* [What is being asked] From the first line to the last, please print the entries exactly, omitting pictures.

*** Input data ***

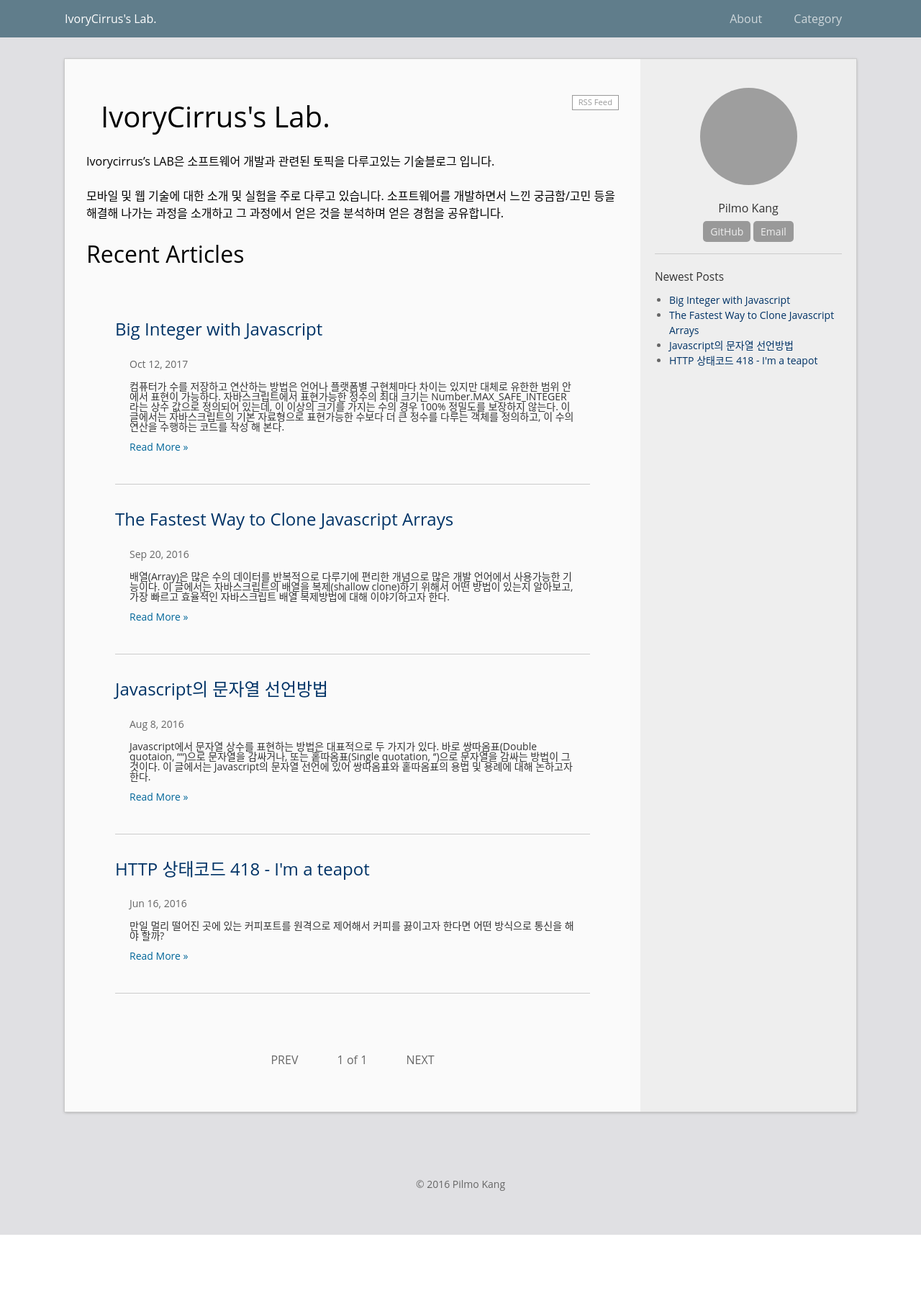
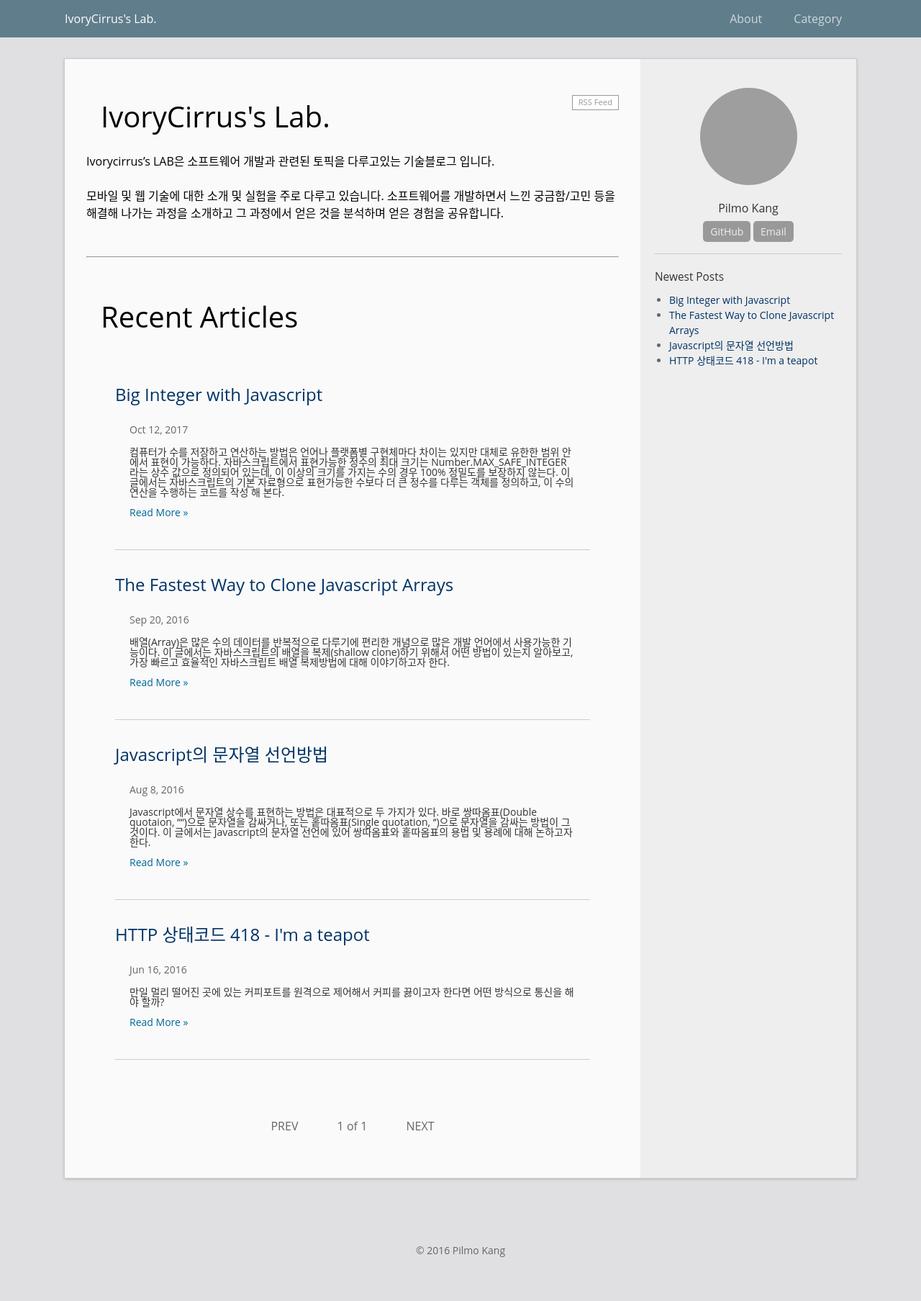
Before and after one commit to ivorycirrus/ivorycirrus.github.com, a Jekyll site: the page built from index.html, in a window 1280 px wide. Shown: the whole page at 72% size. Built offline with Jekyll 4.4.1, drawn with Linux system fonts in a browser that asks for light colours; the list of posts is cut into pages by our own code; before the commit the page ends 1715 px from its top, so only the background shows below that; grey boxes are pictures that could not be loaded.

Commit message:
페이지 레이아웃 수정

```diff
--- a/index.html
+++ b/index.html
@@ -7,8 +7,9 @@ layout: default
   <h1 class="page-heading">IvoryCirrus's Lab.</h1>
   <p>Ivorycirrus’s LAB은 소프트웨어 개발과 관련된 토픽을 다루고있는 기술블로그 입니다.<br/><br/>모바일 및 웹 기술에 대한 소개 및 실험을 주로 다루고 있습니다. 소프트웨어를 개발하면서 느낀 궁금함/고민 등을 해결해 나가는 과정을 소개하고 그 과정에서 얻은 것을 분석하며 얻은 경험을 공유합니다.</p>
 
+  <br/><hr/><br/>
 
-  <h1>Recent Articles</h1>
+  <h1 class="page-heading">Recent Articles</h1>
   <ul class="post-list">
     {% for post in paginator.posts %}
       <li>
```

***

* [Answer for the task]
Before and after one commit to ivorycirrus/ivorycirrus.github.com, a Jekyll site: the page built from index.html, in a window 1280 px wide. Shown: the whole page at 72% size. Built offline with Jekyll 4.4.1, drawn with Linux system fonts in a browser that asks for light colours; the list of posts is cut into pages by our own code; before the commit the page ends 1715 px from its top, so only the background shows below that; grey boxes are pictures that could not be loaded.

Commit message:
페이지 레이아웃 수정

```diff
--- a/index.html
+++ b/index.html
@@ -7,8 +7,9 @@ layout: default
   <h1 class="page-heading">IvoryCirrus's Lab.</h1>
   <p>Ivorycirrus’s LAB은 소프트웨어 개발과 관련된 토픽을 다루고있는 기술블로그 입니다.<br/><br/>모바일 및 웹 기술에 대한 소개 및 실험을 주로 다루고 있습니다. 소프트웨어를 개발하면서 느낀 궁금함/고민 등을 해결해 나가는 과정을 소개하고 그 과정에서 얻은 것을 분석하며 얻은 경험을 공유합니다.</p>
 
+  <br/><hr/><br/>
 
-  <h1>Recent Articles</h1>
+  <h1 class="page-heading">Recent Articles</h1>
   <ul class="post-list">
     {% for post in paginator.posts %}
       <li>
```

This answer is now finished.